Thus no fortune, no external circumstance, can shut off the wise man from action. For the very thing which engages his attention prevents him from attending to other things. He is ready for either outcome: if it brings goods, he controls them; if evils, he conquers them. So thoroughly, I mean, has he schooled himself that he makes manifest his virtue in prosperity as well as in adversity, and keeps his eyes on virtue itself, not on the objects with which virtue deals. Hence neither poverty, nor pain, nor anything else that deflects the inexperienced and drives them headlong, restrains him from his course. Do you suppose that he is weighed down by evils? He makes use of them. It was not of ivory only that Phidias knew how to make statues; he also made statues of bronze. If you had given him marble, or a still meaner material, he would have made of it the best statue that the material would permit. So the wise man will develop virtue, if he may, in the midst of wealth, or, if not, in poverty; if possible, in his own country — if not, in exile; if possible, as a commander — if not, as a common soldier; if possible, in sound health — if not, enfeebled. Whatever fortune he finds, he will accomplish therefrom something noteworthy.
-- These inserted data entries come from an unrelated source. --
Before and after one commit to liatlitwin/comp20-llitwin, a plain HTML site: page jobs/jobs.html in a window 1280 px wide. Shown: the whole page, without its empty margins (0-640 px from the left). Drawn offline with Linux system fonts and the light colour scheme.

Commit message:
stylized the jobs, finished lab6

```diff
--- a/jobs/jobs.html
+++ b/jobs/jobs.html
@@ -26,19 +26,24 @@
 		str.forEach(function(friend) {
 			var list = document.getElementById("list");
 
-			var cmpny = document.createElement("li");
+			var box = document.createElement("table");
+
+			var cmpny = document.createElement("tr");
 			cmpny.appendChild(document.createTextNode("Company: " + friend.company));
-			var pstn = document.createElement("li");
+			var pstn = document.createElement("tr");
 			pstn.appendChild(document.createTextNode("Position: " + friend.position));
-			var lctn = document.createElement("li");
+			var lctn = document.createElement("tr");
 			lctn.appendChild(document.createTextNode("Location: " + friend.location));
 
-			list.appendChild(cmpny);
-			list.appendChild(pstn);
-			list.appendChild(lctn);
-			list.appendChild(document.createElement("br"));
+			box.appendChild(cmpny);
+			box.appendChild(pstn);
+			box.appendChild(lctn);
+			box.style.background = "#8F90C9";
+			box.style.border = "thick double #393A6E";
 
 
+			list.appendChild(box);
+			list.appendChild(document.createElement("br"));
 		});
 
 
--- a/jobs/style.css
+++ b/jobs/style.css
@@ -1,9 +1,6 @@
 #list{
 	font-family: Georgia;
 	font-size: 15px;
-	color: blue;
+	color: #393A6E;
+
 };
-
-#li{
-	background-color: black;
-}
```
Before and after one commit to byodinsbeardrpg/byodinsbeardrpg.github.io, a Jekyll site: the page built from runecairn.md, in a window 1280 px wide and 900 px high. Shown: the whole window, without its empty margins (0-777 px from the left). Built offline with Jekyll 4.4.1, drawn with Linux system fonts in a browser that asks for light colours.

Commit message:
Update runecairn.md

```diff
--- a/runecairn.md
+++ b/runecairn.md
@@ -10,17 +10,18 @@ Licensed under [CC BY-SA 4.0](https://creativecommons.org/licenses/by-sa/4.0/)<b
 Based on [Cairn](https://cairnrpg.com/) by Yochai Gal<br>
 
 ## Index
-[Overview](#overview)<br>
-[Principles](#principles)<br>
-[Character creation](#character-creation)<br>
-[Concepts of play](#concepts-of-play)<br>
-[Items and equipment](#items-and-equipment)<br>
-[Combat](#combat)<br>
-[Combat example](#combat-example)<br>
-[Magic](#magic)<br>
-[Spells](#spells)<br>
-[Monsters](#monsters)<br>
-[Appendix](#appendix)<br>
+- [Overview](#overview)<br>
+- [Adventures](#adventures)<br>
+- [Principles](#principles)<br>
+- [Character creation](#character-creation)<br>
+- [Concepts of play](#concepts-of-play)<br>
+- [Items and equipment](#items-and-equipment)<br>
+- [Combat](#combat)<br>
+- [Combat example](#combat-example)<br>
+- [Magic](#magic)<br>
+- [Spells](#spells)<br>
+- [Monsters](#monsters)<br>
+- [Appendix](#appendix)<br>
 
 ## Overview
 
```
Animal-tamers are unerring; they take the most savage animals, which may well terrify those who encounter them, and subdue them to the will of man; not content with having driven out their ferocity, they even tame them so that they dwell in the same abode. The trainer puts his hand into the lion's mouth; the tiger is kissed by his keeper. The tiny Aethiopian orders the elephant to sink down on its knees, or to walk the rope. Similarly, the wise man is a skilled hand at taming evils. Pain, want, disgrace, imprisonment, exile,— these are universally to be feared; but when they encounter the wise man, they are tamed. Farewell.